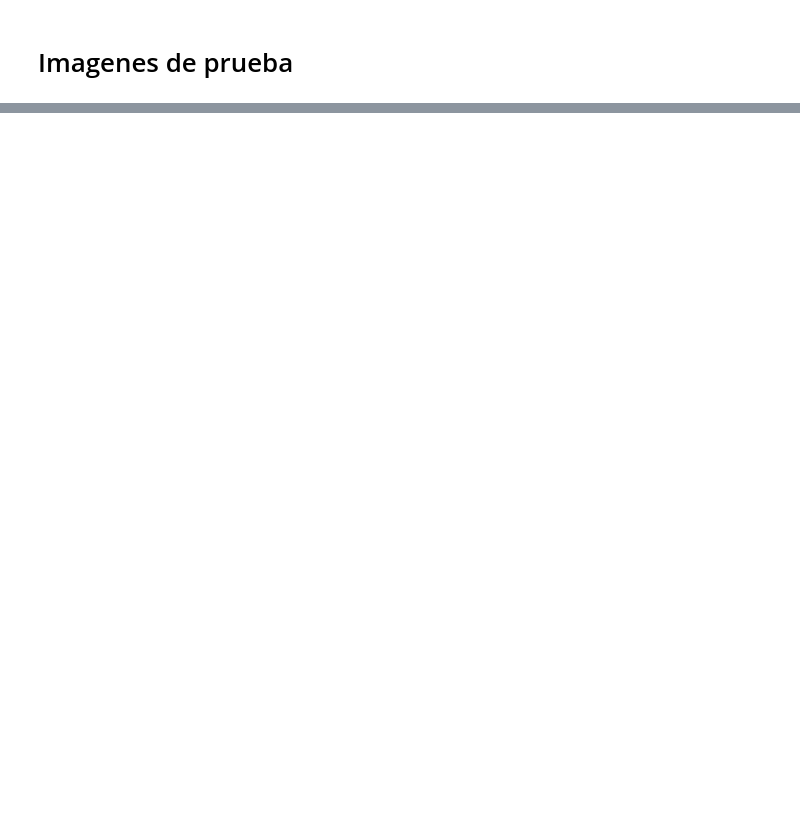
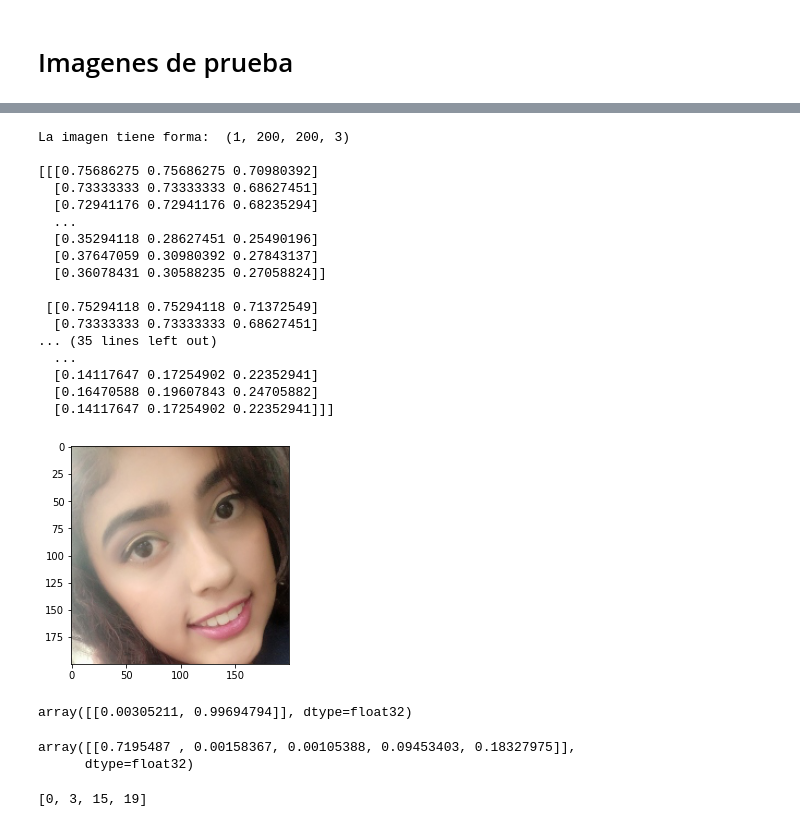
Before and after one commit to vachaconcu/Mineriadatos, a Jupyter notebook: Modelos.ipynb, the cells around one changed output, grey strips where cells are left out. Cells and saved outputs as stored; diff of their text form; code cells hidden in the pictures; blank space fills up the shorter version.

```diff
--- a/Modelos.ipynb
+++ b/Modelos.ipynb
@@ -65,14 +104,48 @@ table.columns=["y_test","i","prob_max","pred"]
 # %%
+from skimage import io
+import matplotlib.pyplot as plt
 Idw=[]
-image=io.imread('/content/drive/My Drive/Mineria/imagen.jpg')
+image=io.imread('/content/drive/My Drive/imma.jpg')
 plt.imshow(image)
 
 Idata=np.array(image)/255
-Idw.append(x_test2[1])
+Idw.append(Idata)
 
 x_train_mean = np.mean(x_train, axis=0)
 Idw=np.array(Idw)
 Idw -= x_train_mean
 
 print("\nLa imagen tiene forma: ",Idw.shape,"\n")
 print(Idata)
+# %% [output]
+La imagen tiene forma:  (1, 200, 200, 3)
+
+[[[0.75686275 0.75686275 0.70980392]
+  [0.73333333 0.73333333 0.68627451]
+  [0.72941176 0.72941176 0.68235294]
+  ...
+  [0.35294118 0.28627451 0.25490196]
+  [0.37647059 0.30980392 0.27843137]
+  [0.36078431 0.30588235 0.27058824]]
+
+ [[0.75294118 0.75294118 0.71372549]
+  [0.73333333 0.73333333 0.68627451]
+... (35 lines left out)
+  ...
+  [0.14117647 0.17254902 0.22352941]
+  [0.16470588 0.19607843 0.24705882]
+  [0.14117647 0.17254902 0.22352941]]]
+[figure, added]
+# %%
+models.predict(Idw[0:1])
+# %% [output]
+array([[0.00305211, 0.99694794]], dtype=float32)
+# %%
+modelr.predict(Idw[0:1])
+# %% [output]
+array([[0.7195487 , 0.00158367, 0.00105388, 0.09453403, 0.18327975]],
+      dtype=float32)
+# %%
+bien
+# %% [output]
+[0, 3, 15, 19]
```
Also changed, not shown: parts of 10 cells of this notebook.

□ □ □ □ □

▶ The problem: Type out all the records verbatim, minus images.

▶ Expected answer:
Before and after one commit to vachaconcu/Mineriadatos, a Jupyter notebook: Modelos.ipynb, the cells around one changed output, grey strips where cells are left out. Cells and saved outputs as stored; diff of their text form; code cells hidden in the pictures; blank space fills up the shorter version.

```diff
--- a/Modelos.ipynb
+++ b/Modelos.ipynb
@@ -65,14 +104,48 @@ table.columns=["y_test","i","prob_max","pred"]
 # %%
+from skimage import io
+import matplotlib.pyplot as plt
 Idw=[]
-image=io.imread('/content/drive/My Drive/Mineria/imagen.jpg')
+image=io.imread('/content/drive/My Drive/imma.jpg')
 plt.imshow(image)
 
 Idata=np.array(image)/255
-Idw.append(x_test2[1])
+Idw.append(Idata)
 
 x_train_mean = np.mean(x_train, axis=0)
 Idw=np.array(Idw)
 Idw -= x_train_mean
 
 print("\nLa imagen tiene forma: ",Idw.shape,"\n")
 print(Idata)
+# %% [output]
+La imagen tiene forma:  (1, 200, 200, 3)
+
+[[[0.75686275 0.75686275 0.70980392]
+  [0.73333333 0.73333333 0.68627451]
+  [0.72941176 0.72941176 0.68235294]
+  ...
+  [0.35294118 0.28627451 0.25490196]
+  [0.37647059 0.30980392 0.27843137]
+  [0.36078431 0.30588235 0.27058824]]
+
+ [[0.75294118 0.75294118 0.71372549]
+  [0.73333333 0.73333333 0.68627451]
+... (35 lines left out)
+  ...
+  [0.14117647 0.17254902 0.22352941]
+  [0.16470588 0.19607843 0.24705882]
+  [0.14117647 0.17254902 0.22352941]]]
+[figure, added]
+# %%
+models.predict(Idw[0:1])
+# %% [output]
+array([[0.00305211, 0.99694794]], dtype=float32)
+# %%
+modelr.predict(Idw[0:1])
+# %% [output]
+array([[0.7195487 , 0.00158367, 0.00105388, 0.09453403, 0.18327975]],
+      dtype=float32)
+# %%
+bien
+# %% [output]
+[0, 3, 15, 19]
```
Also changed, not shown: parts of 10 cells of this notebook.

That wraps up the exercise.